====== Stored data

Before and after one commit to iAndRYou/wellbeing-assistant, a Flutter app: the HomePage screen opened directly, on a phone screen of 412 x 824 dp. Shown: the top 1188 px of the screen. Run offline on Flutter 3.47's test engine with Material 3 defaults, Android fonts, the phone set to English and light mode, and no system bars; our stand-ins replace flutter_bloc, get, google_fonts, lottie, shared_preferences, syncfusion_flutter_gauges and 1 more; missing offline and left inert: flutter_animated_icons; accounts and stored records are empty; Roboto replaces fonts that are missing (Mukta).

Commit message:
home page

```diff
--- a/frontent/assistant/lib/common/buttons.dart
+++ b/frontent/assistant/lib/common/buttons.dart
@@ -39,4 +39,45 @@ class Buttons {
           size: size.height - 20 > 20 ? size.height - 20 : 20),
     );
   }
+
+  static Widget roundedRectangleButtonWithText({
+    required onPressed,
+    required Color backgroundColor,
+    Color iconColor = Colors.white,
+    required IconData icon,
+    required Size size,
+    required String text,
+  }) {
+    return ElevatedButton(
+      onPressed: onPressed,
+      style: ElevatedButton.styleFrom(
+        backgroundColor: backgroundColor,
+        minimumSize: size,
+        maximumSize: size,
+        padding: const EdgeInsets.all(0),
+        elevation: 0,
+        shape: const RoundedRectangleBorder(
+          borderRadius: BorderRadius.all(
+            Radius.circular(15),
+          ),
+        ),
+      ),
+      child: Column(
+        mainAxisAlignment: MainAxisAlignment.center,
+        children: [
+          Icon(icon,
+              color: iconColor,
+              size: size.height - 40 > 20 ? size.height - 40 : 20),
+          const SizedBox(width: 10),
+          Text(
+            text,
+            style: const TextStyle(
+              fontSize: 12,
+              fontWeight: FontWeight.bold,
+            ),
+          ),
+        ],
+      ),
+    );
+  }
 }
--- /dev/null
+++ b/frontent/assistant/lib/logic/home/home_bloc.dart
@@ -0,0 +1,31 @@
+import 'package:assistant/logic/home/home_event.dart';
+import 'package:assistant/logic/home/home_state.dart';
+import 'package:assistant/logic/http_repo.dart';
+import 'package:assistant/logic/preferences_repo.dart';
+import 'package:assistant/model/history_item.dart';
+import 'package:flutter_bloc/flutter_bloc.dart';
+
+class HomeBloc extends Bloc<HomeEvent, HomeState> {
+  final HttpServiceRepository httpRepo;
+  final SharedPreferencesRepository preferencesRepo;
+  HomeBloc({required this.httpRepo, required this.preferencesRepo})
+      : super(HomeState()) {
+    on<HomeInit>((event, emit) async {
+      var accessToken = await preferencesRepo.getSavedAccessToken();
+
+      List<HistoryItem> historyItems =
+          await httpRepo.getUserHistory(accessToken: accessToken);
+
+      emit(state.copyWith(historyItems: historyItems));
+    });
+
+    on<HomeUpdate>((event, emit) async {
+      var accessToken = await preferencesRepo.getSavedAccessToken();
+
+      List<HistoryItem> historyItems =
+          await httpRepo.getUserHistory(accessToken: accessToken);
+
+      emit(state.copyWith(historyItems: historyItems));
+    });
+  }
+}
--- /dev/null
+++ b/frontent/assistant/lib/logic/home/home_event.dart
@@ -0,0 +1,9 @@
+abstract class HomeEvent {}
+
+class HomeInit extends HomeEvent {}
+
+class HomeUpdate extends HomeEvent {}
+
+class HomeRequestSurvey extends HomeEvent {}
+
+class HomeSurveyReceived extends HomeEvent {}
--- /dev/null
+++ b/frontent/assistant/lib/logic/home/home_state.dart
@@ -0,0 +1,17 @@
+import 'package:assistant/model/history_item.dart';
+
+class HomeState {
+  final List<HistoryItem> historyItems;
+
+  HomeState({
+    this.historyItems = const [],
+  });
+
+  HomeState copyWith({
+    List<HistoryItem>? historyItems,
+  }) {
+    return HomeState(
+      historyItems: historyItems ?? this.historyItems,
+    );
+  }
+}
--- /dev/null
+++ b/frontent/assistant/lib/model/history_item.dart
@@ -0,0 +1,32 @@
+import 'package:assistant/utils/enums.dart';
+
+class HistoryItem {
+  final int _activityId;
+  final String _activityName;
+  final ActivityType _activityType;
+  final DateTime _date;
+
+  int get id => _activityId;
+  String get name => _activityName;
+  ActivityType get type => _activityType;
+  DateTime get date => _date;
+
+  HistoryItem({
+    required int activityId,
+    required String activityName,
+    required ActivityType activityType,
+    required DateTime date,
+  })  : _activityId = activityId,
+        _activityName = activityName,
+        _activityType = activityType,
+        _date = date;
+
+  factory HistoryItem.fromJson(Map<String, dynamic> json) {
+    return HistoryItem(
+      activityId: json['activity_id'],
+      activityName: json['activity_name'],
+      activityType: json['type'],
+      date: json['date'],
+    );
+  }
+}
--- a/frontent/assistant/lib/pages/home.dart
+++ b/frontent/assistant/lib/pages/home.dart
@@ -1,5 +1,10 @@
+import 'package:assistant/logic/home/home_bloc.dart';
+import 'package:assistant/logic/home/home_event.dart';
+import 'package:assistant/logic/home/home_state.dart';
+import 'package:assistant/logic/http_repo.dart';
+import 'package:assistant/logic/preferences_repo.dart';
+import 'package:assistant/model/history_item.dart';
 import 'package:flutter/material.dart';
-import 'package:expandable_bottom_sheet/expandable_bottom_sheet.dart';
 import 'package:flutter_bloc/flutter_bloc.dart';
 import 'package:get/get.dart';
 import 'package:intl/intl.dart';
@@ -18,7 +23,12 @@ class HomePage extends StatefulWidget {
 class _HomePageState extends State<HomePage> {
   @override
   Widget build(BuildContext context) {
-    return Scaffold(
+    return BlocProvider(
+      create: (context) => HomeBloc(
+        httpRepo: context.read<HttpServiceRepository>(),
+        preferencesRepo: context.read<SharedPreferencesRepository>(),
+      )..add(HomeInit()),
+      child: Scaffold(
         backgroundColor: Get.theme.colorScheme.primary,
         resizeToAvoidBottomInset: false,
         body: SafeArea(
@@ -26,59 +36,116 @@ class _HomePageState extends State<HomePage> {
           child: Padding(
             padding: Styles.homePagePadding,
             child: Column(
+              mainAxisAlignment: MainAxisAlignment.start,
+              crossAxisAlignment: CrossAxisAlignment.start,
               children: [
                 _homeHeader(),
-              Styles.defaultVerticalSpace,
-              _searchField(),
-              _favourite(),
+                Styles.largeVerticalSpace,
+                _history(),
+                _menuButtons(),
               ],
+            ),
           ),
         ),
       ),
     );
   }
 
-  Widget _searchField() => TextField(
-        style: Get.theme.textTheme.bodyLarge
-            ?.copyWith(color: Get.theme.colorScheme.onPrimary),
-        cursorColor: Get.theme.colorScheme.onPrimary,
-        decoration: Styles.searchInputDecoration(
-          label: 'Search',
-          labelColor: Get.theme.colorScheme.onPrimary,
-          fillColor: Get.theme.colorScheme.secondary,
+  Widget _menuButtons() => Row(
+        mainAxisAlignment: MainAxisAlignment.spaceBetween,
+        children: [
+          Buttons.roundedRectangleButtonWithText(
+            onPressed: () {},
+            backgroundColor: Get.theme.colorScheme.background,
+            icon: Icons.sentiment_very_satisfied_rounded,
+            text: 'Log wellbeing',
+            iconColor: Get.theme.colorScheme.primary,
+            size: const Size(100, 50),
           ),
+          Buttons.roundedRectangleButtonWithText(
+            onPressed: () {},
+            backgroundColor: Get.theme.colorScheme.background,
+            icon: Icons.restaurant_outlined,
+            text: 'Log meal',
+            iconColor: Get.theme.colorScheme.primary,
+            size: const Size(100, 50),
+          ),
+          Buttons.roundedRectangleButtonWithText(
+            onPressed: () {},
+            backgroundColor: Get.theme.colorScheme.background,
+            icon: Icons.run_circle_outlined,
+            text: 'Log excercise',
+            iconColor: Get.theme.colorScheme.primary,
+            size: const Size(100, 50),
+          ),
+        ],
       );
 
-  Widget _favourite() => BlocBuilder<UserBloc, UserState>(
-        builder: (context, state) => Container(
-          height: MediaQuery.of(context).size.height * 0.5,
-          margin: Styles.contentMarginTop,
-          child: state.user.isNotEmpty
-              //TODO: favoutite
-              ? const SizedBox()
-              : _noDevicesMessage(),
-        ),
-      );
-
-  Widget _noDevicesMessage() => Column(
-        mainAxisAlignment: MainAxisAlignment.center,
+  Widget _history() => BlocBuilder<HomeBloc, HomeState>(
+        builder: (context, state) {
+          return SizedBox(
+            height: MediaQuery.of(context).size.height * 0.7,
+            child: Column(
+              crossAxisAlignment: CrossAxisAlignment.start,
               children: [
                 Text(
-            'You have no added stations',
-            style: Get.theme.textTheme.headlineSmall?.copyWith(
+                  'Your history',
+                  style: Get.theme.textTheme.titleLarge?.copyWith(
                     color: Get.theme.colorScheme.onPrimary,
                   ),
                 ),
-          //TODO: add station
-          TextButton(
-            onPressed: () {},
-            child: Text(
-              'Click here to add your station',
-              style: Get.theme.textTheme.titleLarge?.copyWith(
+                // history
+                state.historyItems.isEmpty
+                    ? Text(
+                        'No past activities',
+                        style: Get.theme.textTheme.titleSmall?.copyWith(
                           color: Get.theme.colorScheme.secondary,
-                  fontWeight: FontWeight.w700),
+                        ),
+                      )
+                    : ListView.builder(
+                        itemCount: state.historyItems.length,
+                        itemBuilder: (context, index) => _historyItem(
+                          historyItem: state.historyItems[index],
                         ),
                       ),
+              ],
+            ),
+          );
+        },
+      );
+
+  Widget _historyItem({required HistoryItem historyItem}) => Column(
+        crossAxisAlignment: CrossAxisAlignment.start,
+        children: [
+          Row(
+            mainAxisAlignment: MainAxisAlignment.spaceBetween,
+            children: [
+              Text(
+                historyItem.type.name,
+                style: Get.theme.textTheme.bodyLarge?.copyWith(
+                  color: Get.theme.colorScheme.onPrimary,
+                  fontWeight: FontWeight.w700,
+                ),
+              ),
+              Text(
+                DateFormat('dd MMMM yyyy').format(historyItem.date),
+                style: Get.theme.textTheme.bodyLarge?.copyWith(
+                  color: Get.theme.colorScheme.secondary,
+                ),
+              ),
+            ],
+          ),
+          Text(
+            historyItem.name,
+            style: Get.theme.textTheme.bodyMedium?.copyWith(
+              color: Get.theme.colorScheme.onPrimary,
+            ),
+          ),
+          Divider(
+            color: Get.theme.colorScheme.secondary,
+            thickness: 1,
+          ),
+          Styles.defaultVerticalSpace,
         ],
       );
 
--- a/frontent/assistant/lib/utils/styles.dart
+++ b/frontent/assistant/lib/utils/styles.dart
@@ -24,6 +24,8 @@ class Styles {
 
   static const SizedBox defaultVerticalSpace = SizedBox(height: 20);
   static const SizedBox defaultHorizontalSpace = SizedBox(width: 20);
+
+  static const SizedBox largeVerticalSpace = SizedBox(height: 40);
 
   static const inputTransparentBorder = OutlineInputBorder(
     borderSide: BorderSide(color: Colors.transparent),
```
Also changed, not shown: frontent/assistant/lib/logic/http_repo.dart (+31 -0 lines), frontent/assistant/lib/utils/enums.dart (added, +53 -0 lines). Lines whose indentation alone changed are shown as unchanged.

============

### Work task
Show every line in the records above that contains the word "httpRepo".

### Exercise answer
+  final HttpServiceRepository httpRepo;
+  HomeBloc({required this.httpRepo, required this.preferencesRepo})
+          await httpRepo.getUserHistory(accessToken: accessToken);
+          await httpRepo.getUserHistory(accessToken: accessToken);
+        httpRepo: context.read<HttpServiceRepository>(),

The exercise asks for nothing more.